Once there was a family who loved to pick blueberries. Every summer they picked their way up Ptarmigan Mountain and scrambled, laughing and munching, back down.

Blueberry Shoe is one of those gentle stories whose impact on the reader (or listener) is subtle but undeniable.  Read the rest of this entry »

facebooktwittergoogle_plusredditpinterestlinkedintumblrmailfacebooktwittergoogle_plusredditpinterestlinkedintumblrmail
New Socks
Mar 7th, 2010 by Noodlenuts

New Socks is one of my absolute favourite picture books.  Offbeat and wacky, with striking, bold, pop-art-y illustrations, Bob Shea’s first-person ramble by a bespectacled chickadee about his beloved new bright-orange socks is original, hilarious, and memorable in every way.  This is one smart, sassy, lovable little bird. Read the rest of this entry »

facebooktwittergoogle_plusredditpinterestlinkedintumblrmailfacebooktwittergoogle_plusredditpinterestlinkedintumblrmail
Daddy is a Doodlebug
Mar 5th, 2010 by Noodlenuts

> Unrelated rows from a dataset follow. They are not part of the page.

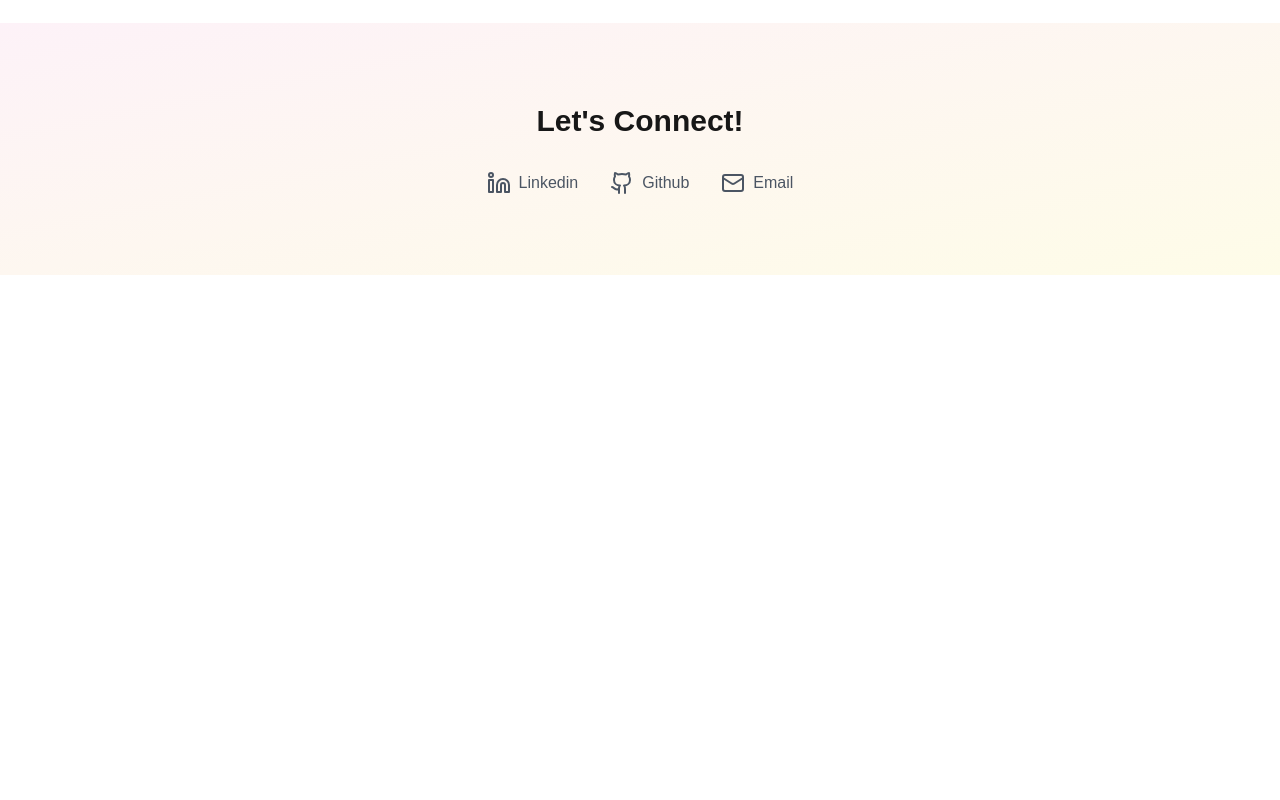
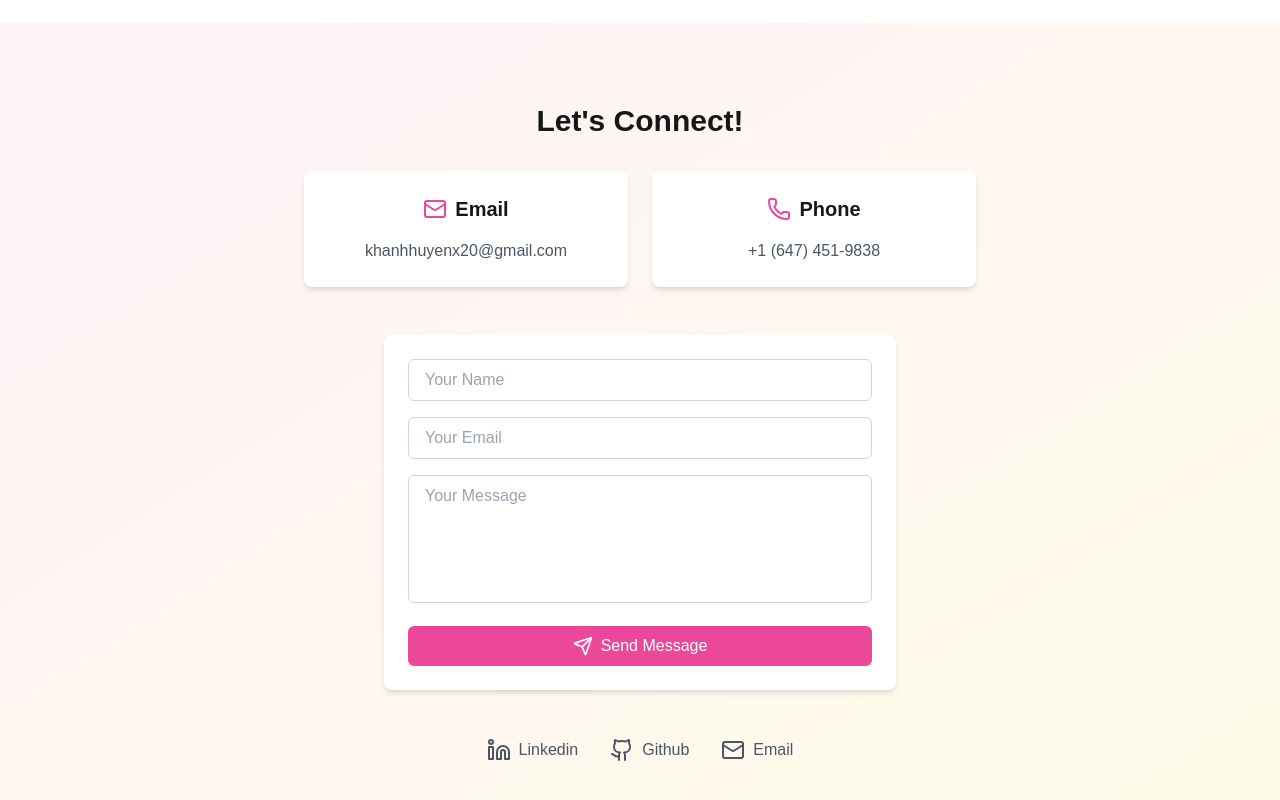
Before and after one commit to Hoanghuyen2k3/my-portfolio, a Next.js app: page / in a window 1280 px wide. Shown: the part 5433-6233 px from the top of the page. Before the commit the page ends 5708 px from the top, so only its background shows below. Built offline with nearby package versions, Linux system fonts and the light colour scheme.

Commit message:
Add send message form

```diff
--- a/app/page.tsx
+++ b/app/page.tsx
@@ -15,6 +15,8 @@ import {
 import { motion, AnimatePresence } from 'framer-motion';
 import Image from 'next/image';
 import Link from 'next/link';
+import emailjs from '@emailjs/browser';
+import { SendIcon, PhoneIcon } from 'lucide-react';
 
 const TimelineItem: React.FC<TimelineItemProps> = ({
   year,
@@ -226,6 +228,40 @@ const Portfolio: React.FC = () => {
       });
     }
   };
+
+  const form = useRef<HTMLFormElement>(null);
+  const [isSubmitting, setIsSubmitting] = useState(false);
+  const [submitStatus, setSubmitStatus] = useState<string | null>(null);
+
+  const handleSubmit = async (e: React.FormEvent) => {
+    e.preventDefault();
+    if (!form.current) return;
+
+    setIsSubmitting(true);
+    console.log(form.current)
+    try {
+      const result = await emailjs.sendForm(
+        'service_t584l8k', // Replace with your EmailJS service ID
+        'template_ueylhdg', // Replace with your EmailJS template ID
+        form.current,
+        'PnQiijukQSRGezFS0' // Replace with your EmailJS public key
+      );
+
+      if (result.text === 'OK') {
+        setSubmitStatus('Message sent successfully!');
+        form.current.reset();
+      } else {
+        throw new Error('Failed to send message');
+      }
+    } catch (error) {
+      setSubmitStatus('Failed to send message. Please try again.');
+      console.error('Email send error:', error);
+    } finally {
+      setIsSubmitting(false);
+      setTimeout(() => setSubmitStatus(null), 5000);
+    }
+  };
+
 
   const fadeInUp = {
     initial: { opacity: 0, y: 20 },
@@ -681,6 +717,8 @@ const Portfolio: React.FC = () => {
         </motion.section>
 
         {/* Contact Section */}
+
+
         <motion.section
           className="py-20 px-4 bg-gradient-to-br from-pink-50 to-yellow-50"
           variants={fadeInUp}
@@ -688,8 +726,93 @@ const Portfolio: React.FC = () => {
           animate="animate"
         >
           <div className="max-w-6xl mx-auto text-center">
-            <h2 className="text-3xl font-bold mb-8">Let's Connect!</h2>
-            <div className="flex justify-center space-x-8" ref={contactRef} id="contact">
+            <h2 className="text-3xl font-bold mb-8" ref={contactRef} id="contact">Let's Connect!</h2>
+
+            <motion.div
+              className="grid md:grid-cols-2 gap-6 max-w-2xl mx-auto mb-12"
+              initial={{ opacity: 0, y: 20 }}
+              animate={{ opacity: 1, y: 0 }}
+              transition={{ duration: 0.5 }}
+            >
+              <div className="bg-white rounded-lg p-6 shadow-md">
+                <div className="flex items-center justify-center mb-4">
+                  <MailIcon className="w-6 h-6 text-pink-500 mr-2" />
+                  <h3 className="text-xl font-semibold">Email</h3>
+                </div>
+                <p className="text-gray-600">khanhhuyenx20@gmail.com</p>
+              </div>
+
+              <div className="bg-white rounded-lg p-6 shadow-md">
+                <div className="flex items-center justify-center mb-4">
+                  <PhoneIcon className="w-6 h-6 text-pink-500 mr-2" />
+                  <h3 className="text-xl font-semibold">Phone</h3>
+                </div>
+                <p className="text-gray-600">+1 (647) 451-9838</p>
+              </div>
+            </motion.div>
+
+            <motion.form
+      ref={form}
+      onSubmit={handleSubmit}
+      className="max-w-lg mx-auto mt-8 mb-12 bg-white rounded-lg shadow-md p-6"
+      initial={{ opacity: 0, y: 20 }}
+      animate={{ opacity: 1, y: 0 }}
+      transition={{ duration: 0.5 }}
+    >
+      <div className="mb-4">
+        <input
+          type="text"
+          name="from_name"
+          placeholder="Your Name"
+          className="w-full px-4 py-2 border border-gray-300 rounded-md focus:outline-none focus:ring-2 focus:ring-pink-500"
+          required
+        />
+      </div>
+      <div className="mb-4">
+        <input
+          type="email"
+          name="reply_to"
+          placeholder="Your Email"
+          className="w-full px-4 py-2 border border-gray-300 rounded-md focus:outline-none focus:ring-2 focus:ring-pink-500"
+          required
+        />
+      </div>
+      <div className="mb-4">
+        <textarea
+          name="message"
+          placeholder="Your Message"
+          className="w-full px-4 py-2 border border-gray-300 rounded-md focus:outline-none focus:ring-2 focus:ring-pink-500 h-32 resize-none"
+          required
+        />
+      </div>
+      <button
+        type="submit"
+        disabled={isSubmitting}
+        className="w-full bg-pink-500 text-white py-2 px-4 rounded-md hover:bg-pink-600 transition-colors duration-300 flex items-center justify-center disabled:bg-pink-300"
+      >
+        {isSubmitting ? (
+          'Sending...'
+        ) : (
+          <>
+            <SendIcon className="w-5 h-5 mr-2" />
+            Send Message
+          </>
+        )}
+      </button>
+      {submitStatus && (
+        <motion.p
+          initial={{ opacity: 0 }}
+          animate={{ opacity: 1 }}
+          className={`mt-4 text-center ${
+            submitStatus.includes('success') ? 'text-green-600' : 'text-red-600'
+          }`}
+        >
+          {submitStatus}
+        </motion.p>
+      )}
+    </motion.form>
+
+            <div className="flex justify-center space-x-8" >
               {['linkedin', 'github', 'email'].map((platform, index) => (
                 <motion.div
                   key={`${platform}-${index}`}
--- a/package.json
+++ b/package.json
@@ -9,6 +9,7 @@
     "lint": "next lint"
   },
   "dependencies": {
+    "@emailjs/browser": "^4.4.1",
     "framer-motion": "^11.18.0",
     "lucide-react": "^0.471.1",
     "next": "15.1.4",
```
Also changed, not shown: 1 other file (tests, documents, lock files or other folders).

Daddy is a doodlebug.

I’m a doodlebug too.

We doodle things together

That doodlebugs like to do.

The tongue-twisting wordplay of Bruce Degen’s Daddy Is a Doodlebug makes for a uniquely entertaining book about the relationship between father and child, without any of the syrupy preciousness which is all too common in picture books about parents and kids. Read the rest of this entry »

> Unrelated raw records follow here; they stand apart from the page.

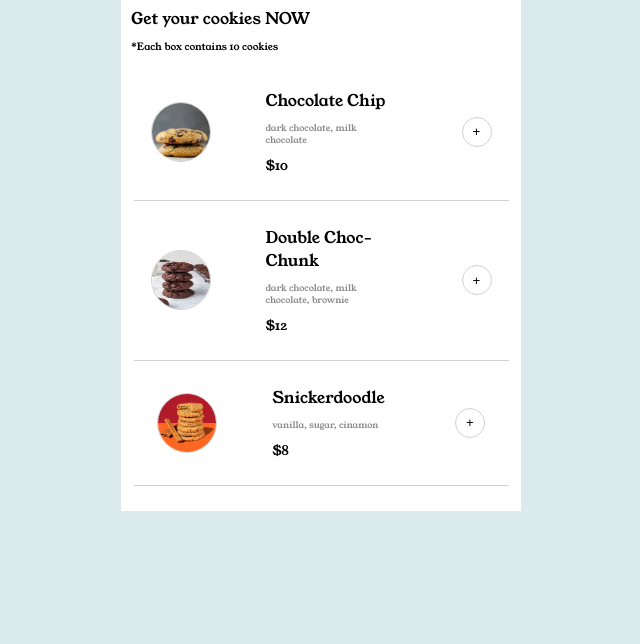
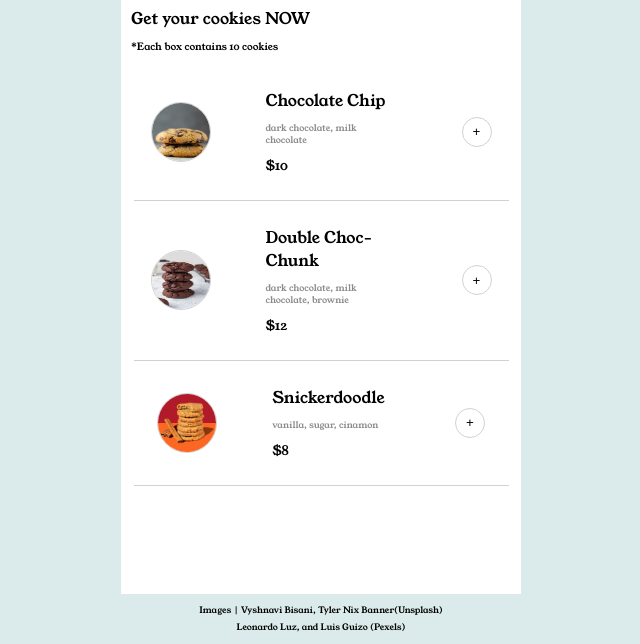
Before and after one commit to jamienorthman/cookie-ordering-app, a plain HTML site: page index.html in a window 1280 px wide. Shown: the part 216-860 px from the top of the page, without its empty margins (319-959 px from the left). Before the commit the page ends 810 px from the top, so only its background shows below. Drawn offline with Linux system fonts and the light colour scheme.

Commit message:
added img attribution and styled footer

```diff
--- a/index.html
+++ b/index.html
@@ -58,6 +58,10 @@
         </div>
     </div>
 
+    <footer class="img-attribution">
+        <p>Images | Vyshnavi Bisani, Tyler Nix Banner(Unsplash)</p>
+        <p>Leonardo Luz, and Luis Guizo (Pexels)</p>
+    </footer>
 
     <script src="app.js" type="module"></script>
 </body>
--- a/style.css
+++ b/style.css
@@ -26,6 +26,8 @@ body {
     background-color: white;
     border: none;
     padding-bottom: 20px;
+    min-height: 100vh;
+    position: relative;
 }
 
 .banner-img {
@@ -79,7 +81,6 @@ p {
     display: flex;
     flex-direction: column;
     justify-content: space-around;
-    border: none;
 }
 
 .select-btn {
@@ -139,6 +140,7 @@ p {
     flex-direction: column;
     margin: auto;
     gap: 2rem;
+    padding-bottom: 2.5rem;
 }
 
 .order-list {
@@ -270,6 +272,15 @@ input {
     font-size: medium;
 }
 
+.img-attribution {
+    margin-top: auto;
+    bottom: 0;
+    font-size: 0.55rem;
+    text-align: center;
+    height: 2.5rem;
+    width: 100%;
+}
+
 
 /* Selected States */
 
```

facebooktwittergoogle_plusredditpinterestlinkedintumblrmailfacebooktwittergoogle_plusredditpinterestlinkedintumblrmail
One, Two, Tree!
Feb 7th, 2010 by Noodlenuts

One dizzy ant totters up the tree.

Two dream lizards follow lazily.

Like all of Anushka Ravishankar’s books that I have thus far encountered, One, Two, Tree! is notable for its inventiveness, originality, clever choice of words, and general uniqueness. Read the rest of this entry »

facebooktwittergoogle_plusredditpinterestlinkedintumblrmailfacebooktwittergoogle_plusredditpinterestlinkedintumblrmail
Everywhere the Cow Says “Moo!”
Feb 5th, 2010 by Noodlenuts

How do animals sound in other languages?

A visit with a dog, a frog, a duck, and a rooster may surprise you.

We’ve all seen more than our share of baby books about animal sounds—farm animal sounds, wild animal sounds, etc., etc., ad nauseum. They’re fun (and it’s even more fun listening to the little ones try to emulate the noises), but they do get tiresome after a while.

But what if you could use a book of animal sounds as an introduction to the idea of other languages? Read the rest of this entry »

facebooktwittergoogle_plusredditpinterestlinkedintumblrmailfacebooktwittergoogle_plusredditpinterestlinkedintumblrmail
SIDEBAR
»
S
I
D
E
B
A
R
«
»  Substance:WordPress   »  Style:Ahren Ahimsa
/home/noodlenu/public_html/wordpress/wp-content/themestore/ahimsa/footer-custom.php